[[ Dataset records open ]]
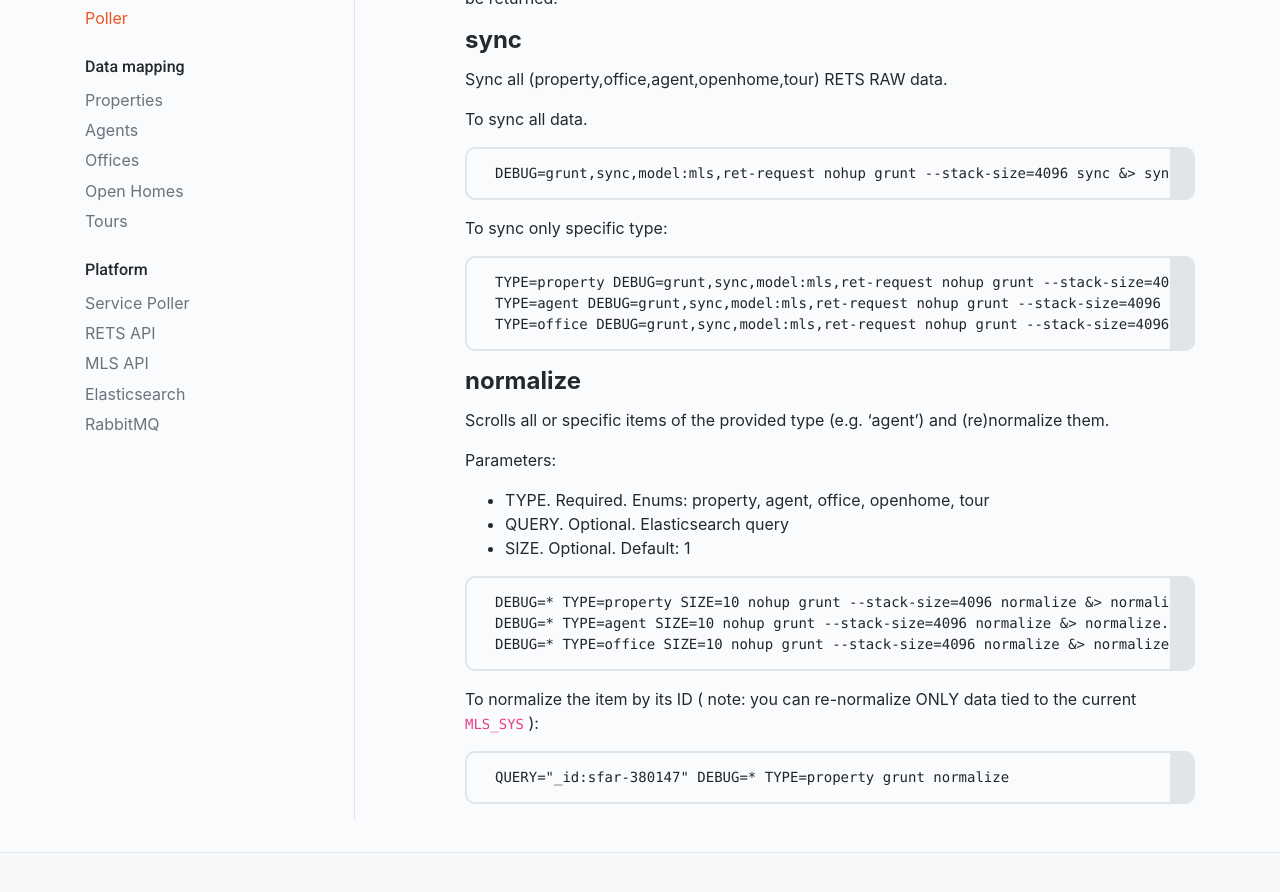
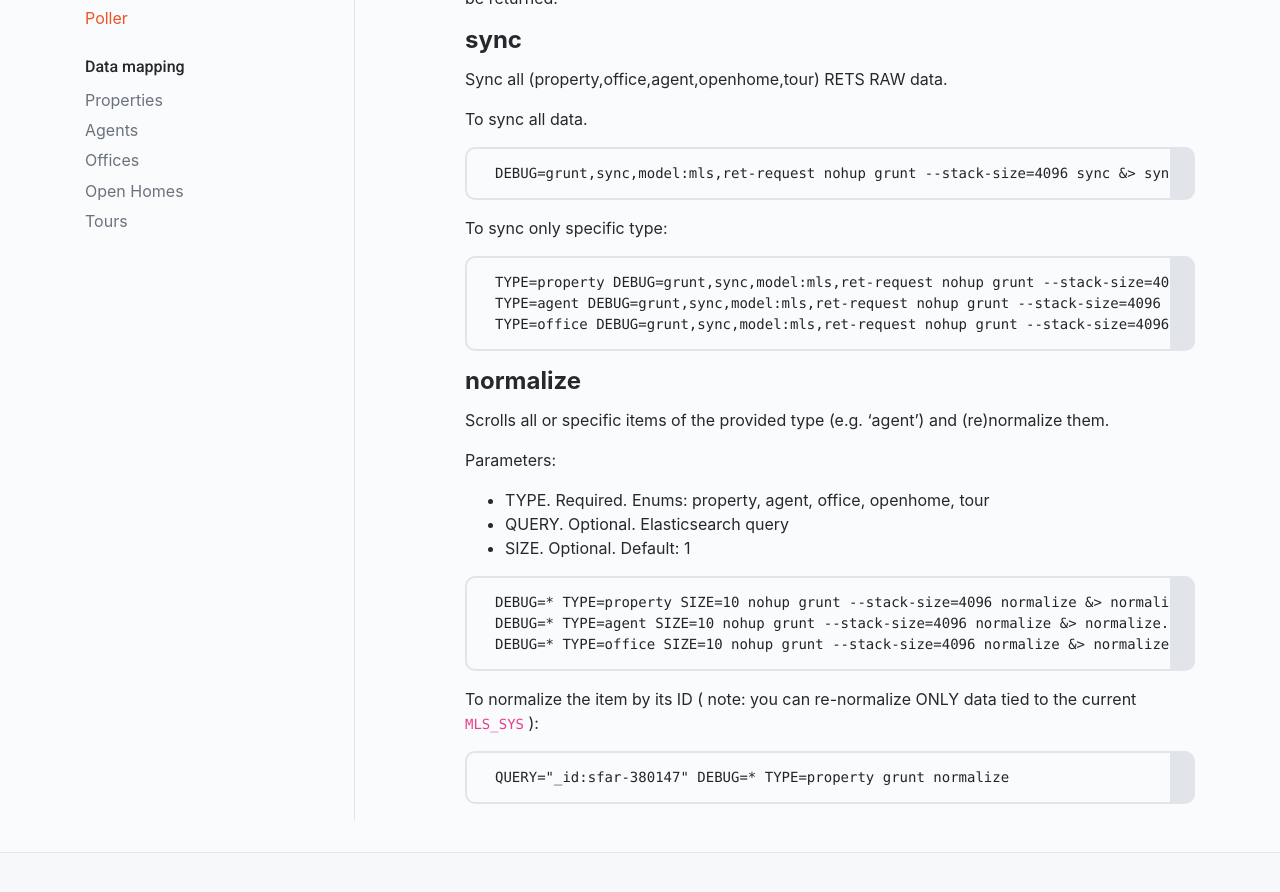
Before and after one commit to boxmls/boxmls.github.io, a Jekyll site: the page built from docs/poller.md, in a window 1280 px wide and 900 px high, scrolled down 495 px. Shown: the top 892 px of the window. Built offline with Jekyll 4.4.1, drawn with Linux system fonts in a browser that asks for light colours; nearby versions of some CDN libraries.

Commit message:
updated docs menu items

```diff
--- a/_data/docs.yml
+++ b/_data/docs.yml
@@ -11,9 +11,3 @@ Data mapping:
   - docs/mapping-data/offices.md
   - docs/mapping-data/openhomes.md
   - docs/mapping-data/tours.md
-Platform:
-  - apps/poller.md
-  - apps/rets-api.md
-  - apps/mls-api.md
-  - apps/elasticsearch.md
-  - apps/rabbitmq.md
```
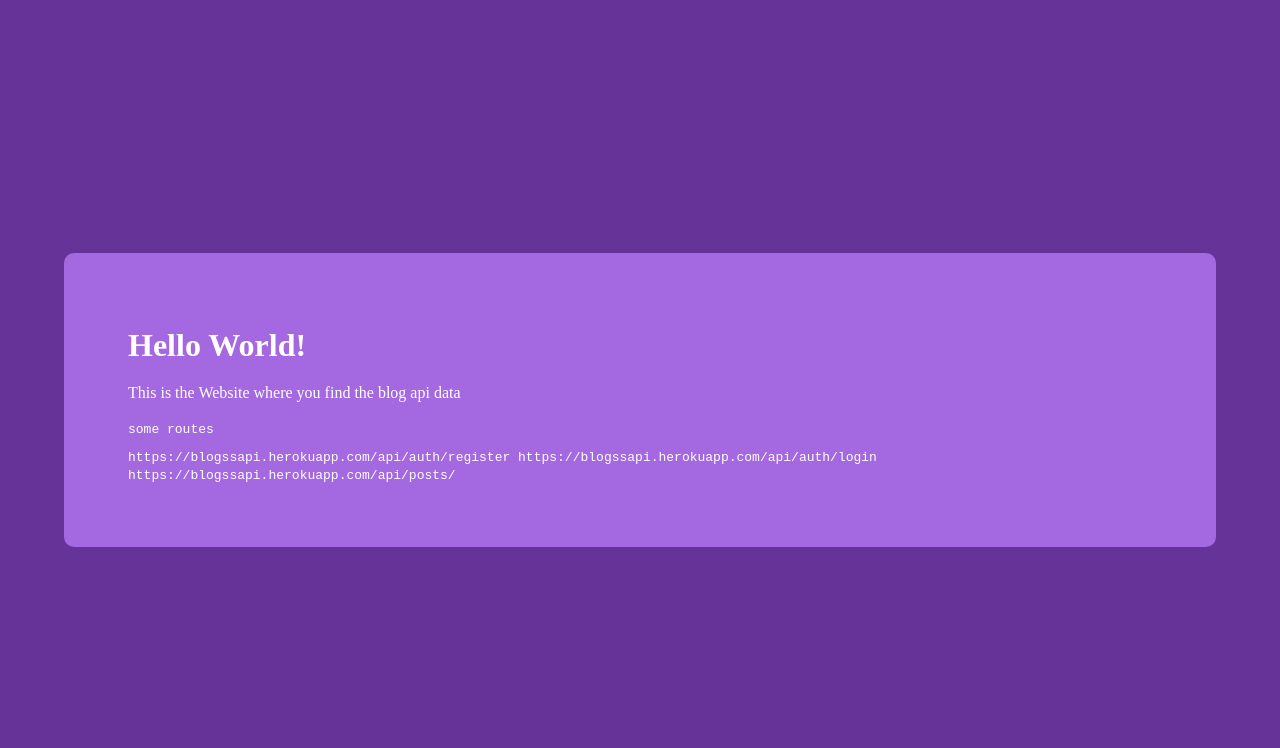
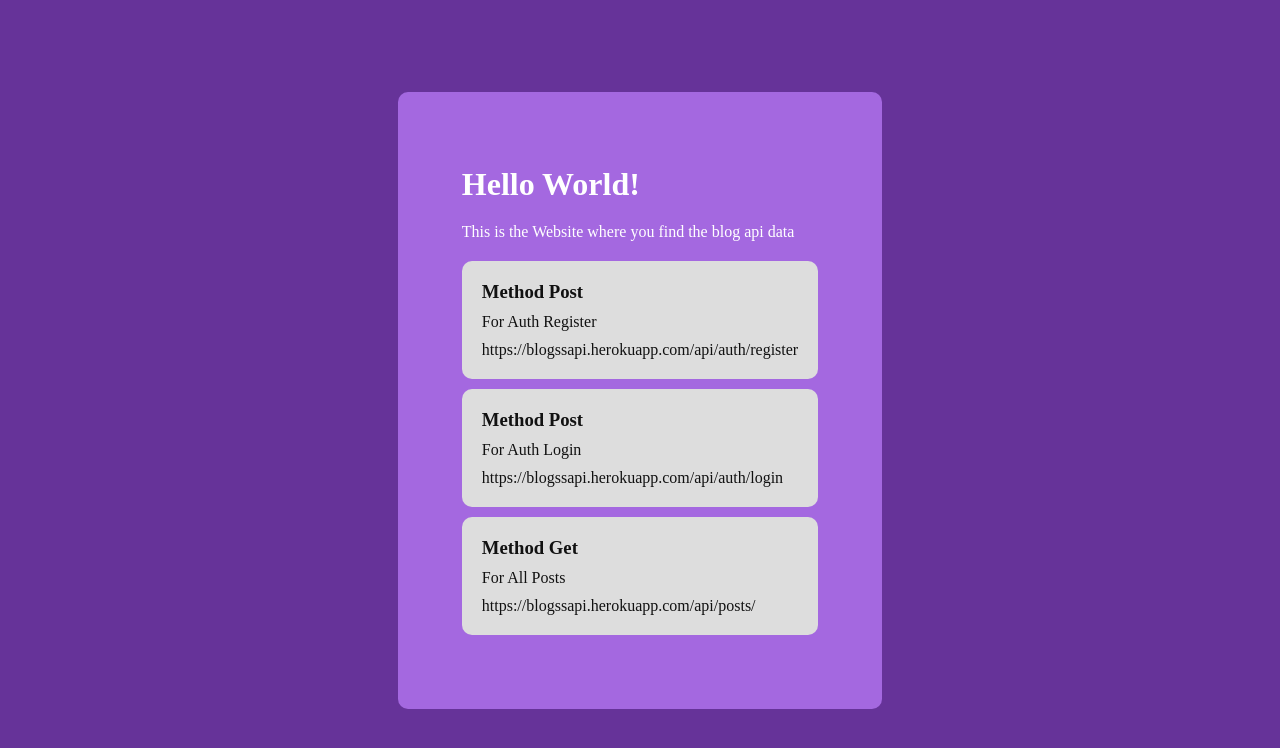
Before and after one commit to abhishekiimt/taskspi, a website: page index.html in a window 1280 px wide. Drawn offline with Linux system fonts and the light colour scheme.

Commit message:
add data

```diff
--- a/index.html
+++ b/index.html
@@ -50,17 +50,37 @@
             border-radius: 5px;
             padding: 10px 20px;
         }
+        .code{
+            padding: 20px;
+            margin: 10px 0px;
+            background: #ddd;
+            color: #111;
+            border-radius: 10px;
+        }
+        .code p{
+            text-transform: capitalize;
+        }
+
 
     </style>
     <div class="container">
         <h1>Hello World!</h1>
         <p>This is the Website where you find the blog api data</p>
-        <code>
-            <p>some routes</p>
+        <div class="code">
+            <h3>Method Post</h3>
+            <p>for auth register</p>
             https://blogssapi.herokuapp.com/api/auth/register
+        </div>
+        <div class="code">
+            <h3>Method Post</h3>
+            <p>for auth login</p>
             https://blogssapi.herokuapp.com/api/auth/login
+        </div>
+        <div class="code">
+            <h3>Method Get</h3>
+            <p>for all posts</p>
             https://blogssapi.herokuapp.com/api/posts/
-        </code>
+        </div>
     </div>
 </body>
 
```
[[ Dataset records closed ]]
▶ Task instructions
Could you set down the data exactly as given, minus its pictures?

▶ Response to this exercise
Before and after one commit to boxmls/boxmls.github.io, a Jekyll site: the page built from docs/poller.md, in a window 1280 px wide and 900 px high, scrolled down 495 px. Shown: the top 892 px of the window. Built offline with Jekyll 4.4.1, drawn with Linux system fonts in a browser that asks for light colours; nearby versions of some CDN libraries.

Commit message:
updated docs menu items

```diff
--- a/_data/docs.yml
+++ b/_data/docs.yml
@@ -11,9 +11,3 @@ Data mapping:
   - docs/mapping-data/offices.md
   - docs/mapping-data/openhomes.md
   - docs/mapping-data/tours.md
-Platform:
-  - apps/poller.md
-  - apps/rets-api.md
-  - apps/mls-api.md
-  - apps/elasticsearch.md
-  - apps/rabbitmq.md
```
Before and after one commit to abhishekiimt/taskspi, a website: page index.html in a window 1280 px wide. Drawn offline with Linux system fonts and the light colour scheme.

Commit message:
add data

```diff
--- a/index.html
+++ b/index.html
@@ -50,17 +50,37 @@
             border-radius: 5px;
             padding: 10px 20px;
         }
+        .code{
+            padding: 20px;
+            margin: 10px 0px;
+            background: #ddd;
+            color: #111;
+            border-radius: 10px;
+        }
+        .code p{
+            text-transform: capitalize;
+        }
+
 
     </style>
     <div class="container">
         <h1>Hello World!</h1>
         <p>This is the Website where you find the blog api data</p>
-        <code>
-            <p>some routes</p>
+        <div class="code">
+            <h3>Method Post</h3>
+            <p>for auth register</p>
             https://blogssapi.herokuapp.com/api/auth/register
+        </div>
+        <div class="code">
+            <h3>Method Post</h3>
+            <p>for auth login</p>
             https://blogssapi.herokuapp.com/api/auth/login
+        </div>
+        <div class="code">
+            <h3>Method Get</h3>
+            <p>for all posts</p>
             https://blogssapi.herokuapp.com/api/posts/
-        </code>
+        </div>
     </div>
 </body>
 
```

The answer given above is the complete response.